This book introduces the idea that humor and spiritual exploration do not need to be mutually exclusive. Dinty Moore's ability to convey his own self-doubt, 'Monkey Mind', and the beginning of his unexpected Buddhist odyssey was wonderfully written and easy to identify with as an educated, scientific-minded but curious skeptic. I have circulated this book around to many in my circle of agnostic friends. It has been, to date, my favorite 'exploration' book. If you have any interest or curiosity about the basics of Buddhism, please indulge yourself in this one.
Guest More than 1 year ago
I came across this book while browsing in a university bookstore which is in partnership with Barnes & Noble.
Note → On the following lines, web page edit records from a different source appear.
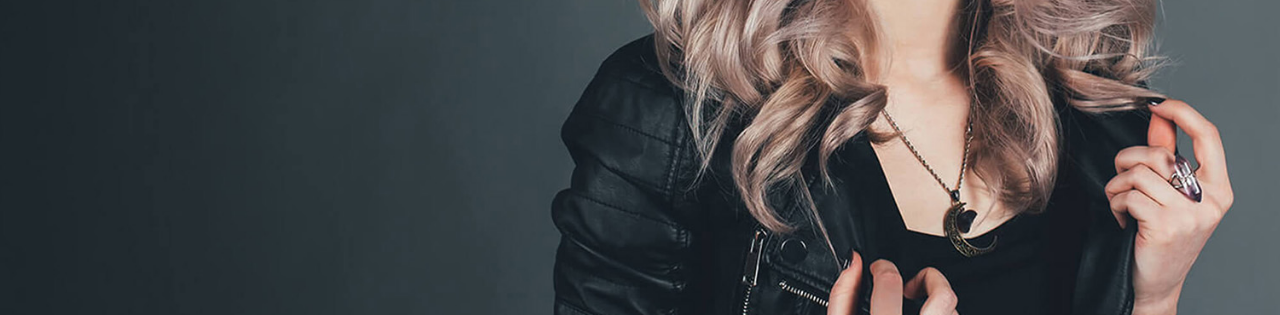
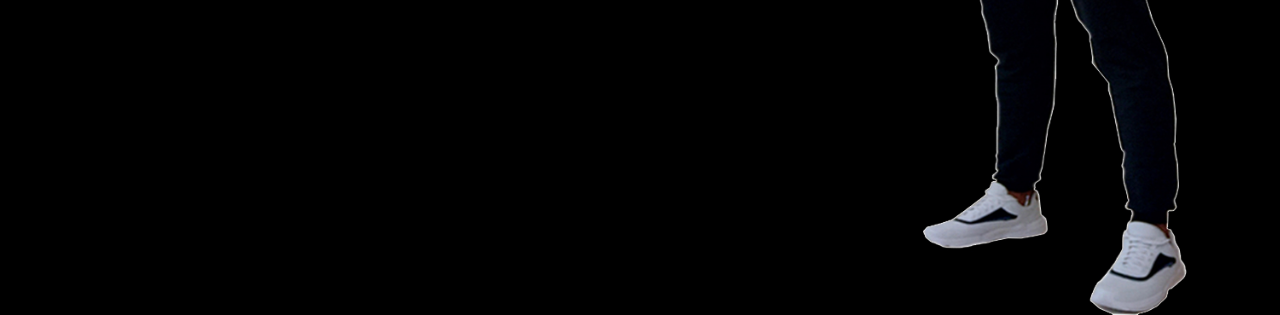
Before and after one commit to marcosantonio693/port_html_css, a plain HTML site: page index.html in a window 1280 px wide. Shown: the part 485-800 px from the top of the page. Drawn offline with Linux system fonts and the light colour scheme.

Commit message:
add imagem

```diff
--- a/style.css
+++ b/style.css
@@ -14,7 +14,7 @@ body{
 }
 .background{
     background:linear-gradient(rgba(0,0,0,0.5), rgba(0,0,0,0.5));
-    background-image: url(img/background.jpg);
+    background-image: url(img/marcos.jpg);
     background-size: cover;
     background-position: center;
     width: 100%;
```
Also changed, not shown: img/marcos.jpg (added), img/tste.jpg (added).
Over the years, I've started--and stopped--reading several books on Buddhism when the subject got a little too complex for my non-philosophical oriented mind. Moore's book is a WONDERFUL example of Buddhist principles just by being simple, entertaining, easy to read and relate to if you don't want to get into deep philosophical reading. I loved it! Best bonus for me: as a 'baby boomer' who has attended Zen Retreats (one led by someone mentioned in Moore's book) and Mindfulness seminars, no one ever made an obtuse album title 'Catch Bull at Four' by the spiritually-seeking '70s singer Cat Stevens (now known as Yusef Islam) make sense without even mentioning the album or the album's cover illustration! If you don't understand that connection but remember the album, read this book--it provides an 'enlightened' moment. Heck, just read the book anyway if you are interested in the diversity of Buddhism, American Style!!
Guest More than 1 year ago
Like so many of us baby-boomers, Dinty W. Moore found himself disillusioned with the punitive, simplistic, and rather scarey Roman Catholicism he grew up with in the last 50s and early 60s, and like so many of us, he embarked on his own journey of investigation into the world of Buddhism, inspired by reading Thich Nhat Hahn's 'Being Peace'. Fortunately, Moore is a cynic and a skeptic, in addition to being a very good writer, and the journey he shares with us is often laugh-out-loud funny, and sometimes quite touching, as he participates in several Buddhist retreats, events, and interviews with prominent figures in American Buddhism. It's a quick, entertaining read...I finished it off in about a week of sessions on the stationary bike...and has quite a bit of information about Buddhism, as well as much food for thought about meditation, mindfulness, and the Middle Way. I can wholeheartedly recommend it for anyone who is on a spiritual journey...and isn't that just about all of us?